An accurate diagnosis is necessary to treating gastroparesis, since the treatment depends on the cause. If your doctor diagnosed an underlying disease or condition that is causing the gastroparesis, the treatment will focus on correcting or reversing that condition; if there is no underlying cause or if it is not possible to treat it, then the goal of treatment is to promote gastric emptying and relieve your symptoms.
The first step is to stop taking medications that inhibit or delay gastric emptying.
Gastroparesis treatment options include:
Many patients who suffer from gastroparesis are not absorbing enough nutrition. Dietary changes can relieve symptoms while maintaining proper nutrition. Dietary modifications include:
- Switching to a liquid diet, as liquids may empty more easily from the stomach
- Eating several small meals throughout the day rather than two or three large meals
- Avoiding late night eating
- Eating foods that are lower in fiber and fat; both fiber and fat can cause a delay in gastric emptying
- Avoiding hyperglycemia (high blood sugar), which can delay gastric emptying
- Pureeing food can sometimes make it easier for the stomach to digest
- Avoiding narcotic medications
- Stopping smoking
A trained nutritionist can help you manage your diet.
There are a number of medications available to treat gastroparesis. Your doctor will discuss with you the benefits and risks of each one before deciding on a medication regimen.
Prokinetic medications are drugs that promote gastric emptying and are an important part of managing gastroparesis. Two commonly used medications are:
- Erythromycin: This medicine induces forceful contractions, stimulating gastric emptying of both solid and liquid foods. You can take this medicine orally or receive it intravenously. Erythromycin may cause abdominal cramps and nausea.
- Metoclopramide: This medicine increases the movements in your digestive system, helping the food to pass through more quickly and efficiently. This is the only medication in the United States that is FDA approved to treat gastroparesis. However, in some patients it may cause movement disorders. Your doctor will discuss with you if you are a candidate for this medication.
Occasionally, prokinetic medication does not offer substantial relief from the nausea and vomiting associated with gastroparesis. Your doctor may prescribe antiemetic therapy to help with those symptoms. Antiemetic drugs are also known as anti-sickness drugs.
If dietary changes and medication did not improve your symptoms, your doctor may perform an endoscopic procedure.

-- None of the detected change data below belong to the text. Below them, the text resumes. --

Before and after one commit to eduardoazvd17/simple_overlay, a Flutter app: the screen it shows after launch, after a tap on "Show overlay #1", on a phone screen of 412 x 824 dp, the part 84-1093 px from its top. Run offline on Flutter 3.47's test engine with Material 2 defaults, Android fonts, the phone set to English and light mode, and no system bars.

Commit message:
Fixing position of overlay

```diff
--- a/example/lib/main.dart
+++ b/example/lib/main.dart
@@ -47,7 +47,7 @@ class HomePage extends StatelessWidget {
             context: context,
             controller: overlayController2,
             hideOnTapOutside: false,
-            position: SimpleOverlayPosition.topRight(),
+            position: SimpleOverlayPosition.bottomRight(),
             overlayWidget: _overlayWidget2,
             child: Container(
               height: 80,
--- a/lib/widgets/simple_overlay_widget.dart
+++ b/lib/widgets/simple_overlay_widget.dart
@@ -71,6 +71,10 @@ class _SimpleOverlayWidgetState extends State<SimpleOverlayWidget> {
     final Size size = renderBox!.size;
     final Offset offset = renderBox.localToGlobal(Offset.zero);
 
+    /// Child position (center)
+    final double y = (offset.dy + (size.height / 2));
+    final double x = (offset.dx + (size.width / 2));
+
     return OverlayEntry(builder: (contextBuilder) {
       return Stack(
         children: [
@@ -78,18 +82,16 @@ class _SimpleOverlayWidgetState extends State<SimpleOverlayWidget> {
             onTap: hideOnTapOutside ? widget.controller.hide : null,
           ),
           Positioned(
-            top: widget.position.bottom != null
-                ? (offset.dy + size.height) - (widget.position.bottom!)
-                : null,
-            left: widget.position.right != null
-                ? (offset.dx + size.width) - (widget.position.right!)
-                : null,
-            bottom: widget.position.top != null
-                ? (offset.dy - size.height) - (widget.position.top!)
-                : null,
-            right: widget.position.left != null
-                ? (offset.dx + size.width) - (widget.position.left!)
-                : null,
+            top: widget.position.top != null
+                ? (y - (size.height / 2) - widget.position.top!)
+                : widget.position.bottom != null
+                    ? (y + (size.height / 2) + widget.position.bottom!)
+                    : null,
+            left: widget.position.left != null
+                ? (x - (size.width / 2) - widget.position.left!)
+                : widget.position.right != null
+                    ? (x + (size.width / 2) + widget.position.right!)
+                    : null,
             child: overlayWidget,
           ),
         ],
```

- Decompressive gastrostomy: During an endoscopy, your doctor places a gastrostomy tube into your stomach. The tube helps drain the stomach, improving the nausea and vomiting.
- Jejunostomy: If the gastrostomy tube is not effective, a jejunostomy tube will be left in place to ensure you remain properly hydrated and nourished. During a jejunostomy, a feeding tube is inserted through your abdomen and into your small intestine. This way, your small intestine receives the nutrients directly, bypassing the stomach.
Doctors at Johns Hopkins are at the forefront of novel therapies for patients with gastroparesis. In fact, we are the only health care center in Maryland to offer gastric pacing, a new approach to treating gastroparesis.
Gastric pacing is also known as gastric electric stimulation.
During gastric pacing:
- You undergo a small operation to place electrodes on the surface of the stomach called the gastric serosa, the membrane lining of the stomach.
- The electrodes provide electric stimulation.
- The stimulation increases muscle contractions and improves gastric emptying.
Gastric pacing has been shown to decrease nausea in some patients; however, data is still emerging and not all patients benefit. Talk to your Johns Hopkins gastroenterologist to see if gastric pacing is right for you.
Botulinum Toxin (Botox®)
In some patients with gastroparesis, spasms of the lower stomach may contribute to abnormal gastric emptying. The contraction and relaxation functions of the stomach are uncoordinated and ineffective. Botulinum toxin is a medicine that your doctor injects into your stomach muscle to prevent muscle contraction. It can help improve spasms in the stomach muscles.
Some studies show that the medicine decreases resistance in the muscles and improves gastric emptying and symptoms. Other studies showed that this treatment did not routinely benefit patients with gastroparesis. Therefore, this medicine may be used for select patients with signs of lower stomach spasms, but it is not used routinely.
Research is continuing into certain medications and procedures that may be effective for treating gastroparesis. These include medications to affect the movement of the stomach muscles and to improve gastric emptying. Other nonmedical therapies which are sometimes offered to patients include gastric outlet stenting (placing a stent in the pylorus and holding it open for food to pass through), gastric outlet myotomy (cutting the muscle of the pylorus to enable food to pass through) and in some rare cases, total gastrectomy (surgical removal of the stomach). In these difficult cases where standard medical therapies do not help, Johns Hopkins physicians work together in teams to create new and innovative therapies.
There is anecdotal data to support use of alternative therapies like ginger, herbal therapies, magnetic anti-nausea bracelets and acupuncture. While data is limited, it appears that many patients may benefit from these interventions. Hopkins offers our patients alternative therapies, and we have two trained acupuncturists on staff at the integrative medicine center.